The Formnext Start-up Challenge recognizes companies that are no older than five years for their innovative and viable business ideas. Its distinguished judging panel consists of prominent representatives from the realms of industry, science, media, and investment.
The winners of the 2020 Formnext Start-up Challenge
External real-time monitoring:
Addiguru offers an easy-to-use real-time monitoring system for additive manufacturing that it says won’t break the bank. Its monitoring technology is manufacturer-agnostic and integrates well into both established and newly developed AM units that work with metal. It involves a camera that connects to an external computer and looks down onto the powder bed from above. The US start-up’s software automatically recognizes the relevant images and sends the photos taken to a self-learning algorithm for analysis. This then detects anomalies and informs the user accordingly.
If you ask AM Flow, the “dark secret” of additive manufacturing is that an imbalance in investment (mainly in 3D printers and software) has led to a significant bottleneck — one that comes after the actual 3D printing in the production process. This was what prompted the Dutch start-up to develop an end-to-end solution for post-processing and offer Industry 4.0 technology for the AM sector. By digitalizing and automating the production process, AM Flow primarily wants to significantly reduce the labor costs involved in post-processing, which are typically still quite high. The company’s comprehensive solution covers everything from component recognition, handling, and sorting to packing and transport. It uses a variety of technologies — including 3D shape recognition, industrial image processing systems, and AI software – to automate products and processes once 3D printing has already taken place.
Turning scrap metal into AM powder

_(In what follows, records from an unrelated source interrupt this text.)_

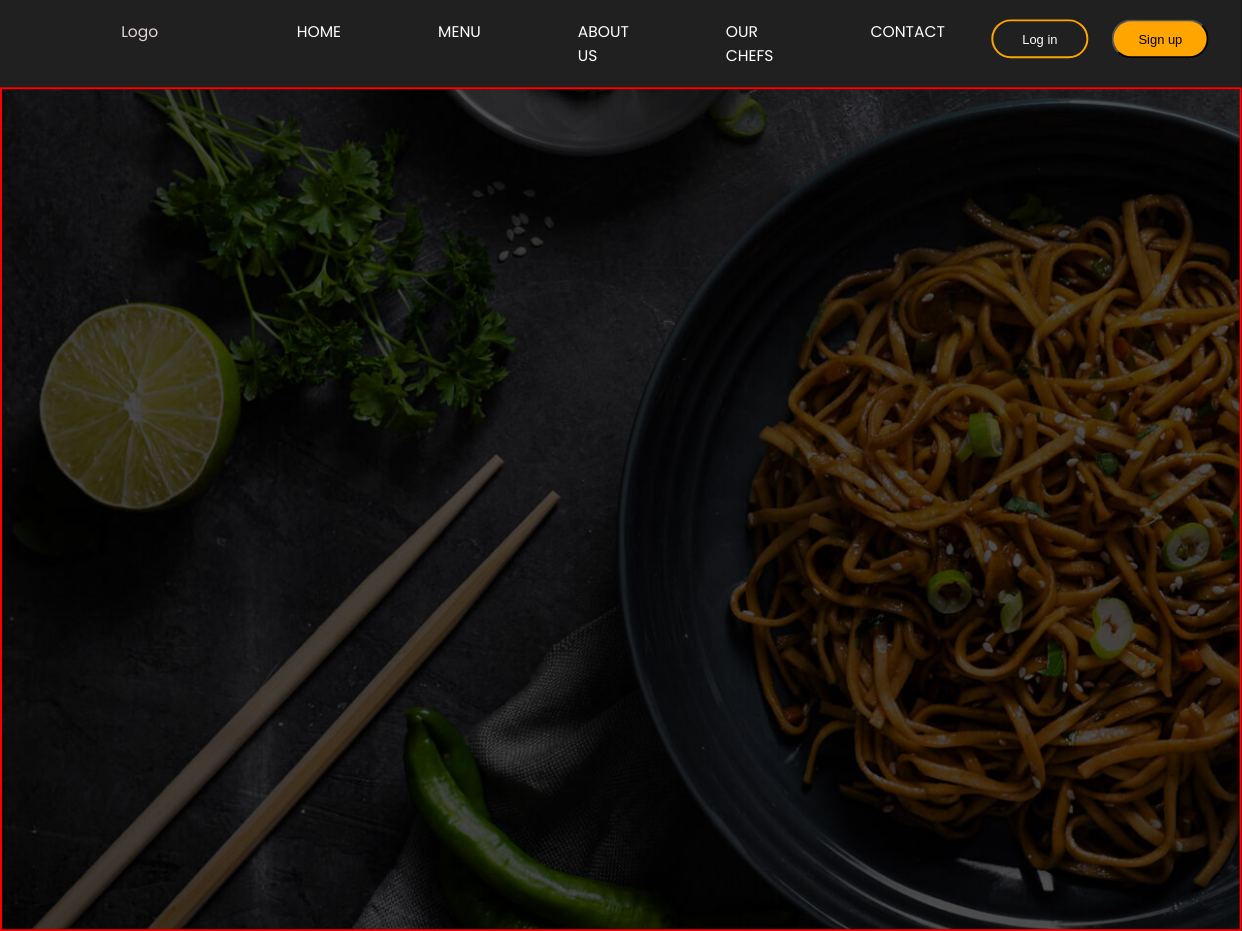
Repository: ThisIsSahaj/NSP
Page: index.html
The author's editor kept a copy of each file at every save. The page is drawn from the files as they stood at one save, then again after the next save.
The browser window is 1280 px wide. The pictures show the whole page, at 97% of full size.

Above is the page before, as saved 2023-11-06 13:40:38.

After the next save:
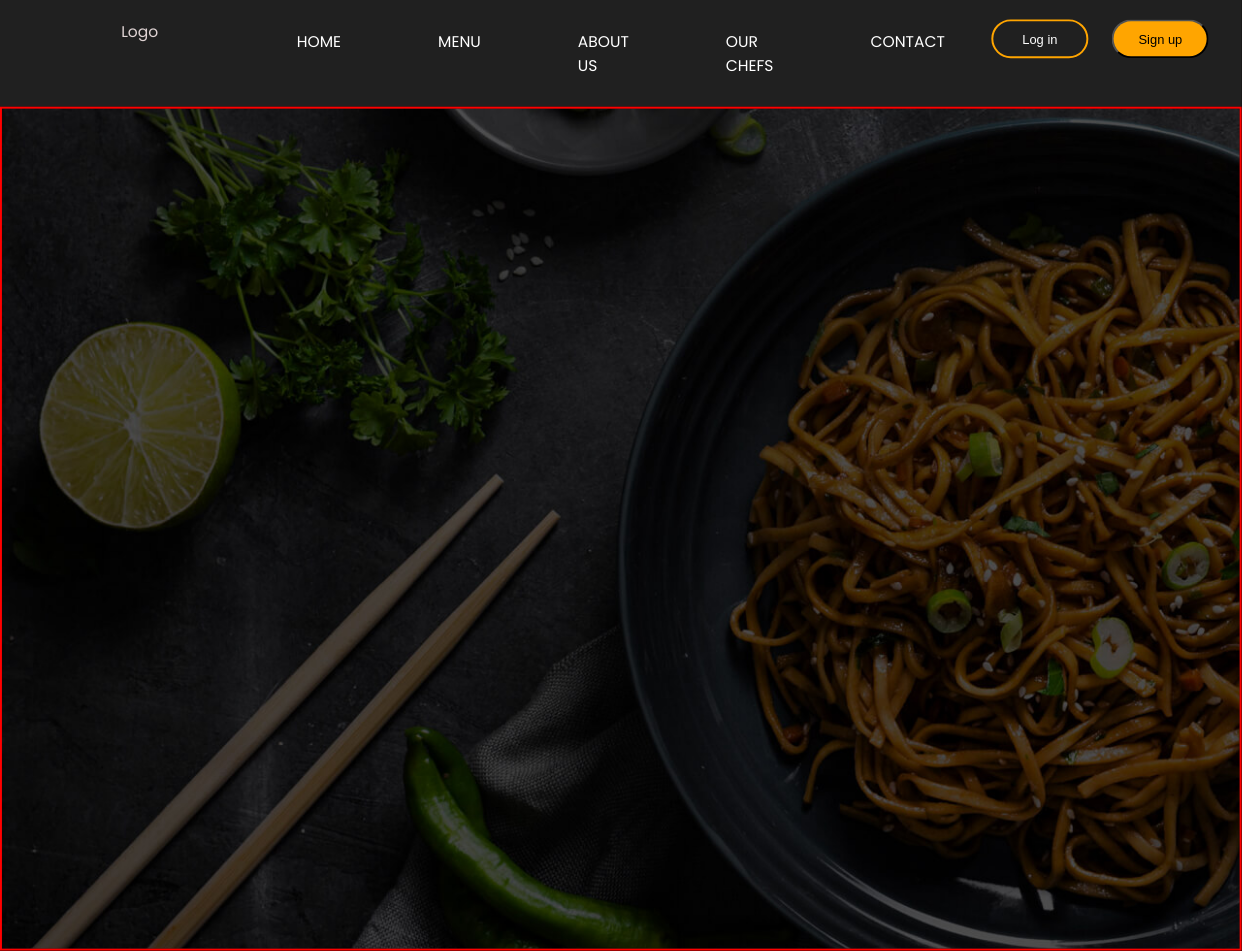
Saved 27 s later.
--- a/style.css
+++ b/style.css
@@ -70,7 +70,8 @@ a:hover:after {
 
 }
 .menu ul li{
-    margin: 0px 50px;
+    margin: 10px 50px;
+
 }
 
 .menu{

The aim of the Californian start-up Molyworks is to establish a sustainable means of recycling scrap metal (swarf or used powder and components, for example) back into the production process in order to manufacture more metal powder for 3D printing. To that end, its founders developed the Greyhound system in a garage back in 2015. It now consists of a mobile melting furnace and an innovative powder atomization system. Molyworks’ young team has conducted trials with 21 different metals, including titanium, steel, nickel, aluminum, and copper. One of the main reasons why the company won the inaugural AM Ventures Impact Award has to do with Greyhound’s potential to save a great deal of resources. According to Molyworks, metal production accounts for seven percent of the entire world’s energy consumption.

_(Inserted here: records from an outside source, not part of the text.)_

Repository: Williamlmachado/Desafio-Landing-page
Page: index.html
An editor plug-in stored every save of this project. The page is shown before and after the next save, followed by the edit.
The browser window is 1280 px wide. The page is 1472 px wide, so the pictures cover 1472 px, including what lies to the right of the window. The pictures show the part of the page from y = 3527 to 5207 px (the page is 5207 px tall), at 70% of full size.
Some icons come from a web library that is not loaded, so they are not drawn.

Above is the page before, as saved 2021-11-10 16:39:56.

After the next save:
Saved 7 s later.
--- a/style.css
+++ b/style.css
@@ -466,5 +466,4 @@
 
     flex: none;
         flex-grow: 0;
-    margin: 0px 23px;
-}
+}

Nemat X is a Swiss start-up that was founded as a spin-off of ETH Zurich in 2020. With its “Nematic 3D Printing” technology, it plans to usher in the next generation of 3D printing with high-performance polymers and significantly surpass the current benchmarks in corresponding end-use components. Nemat X’s target industries include aerospace, medicine, electronics, and industrial applications in which parts are exposed to harsh environmental conditions.
Automated design software
The British start-up Toffee AM has come up with automated design software that requires nothing more than a design space, fluid/material conditions, and the type of performance that needs to be optimized in the component in question. The company, which was founded as a spin-off of Imperial College London, now licenses the software (known as Toffee) to its customers. Toffee is capable of optimizing both individual parts and entire systems — by reducing the overall number of parts required, for instance. It is already being used in Formula 1 and in the aviation and oil and gas industries.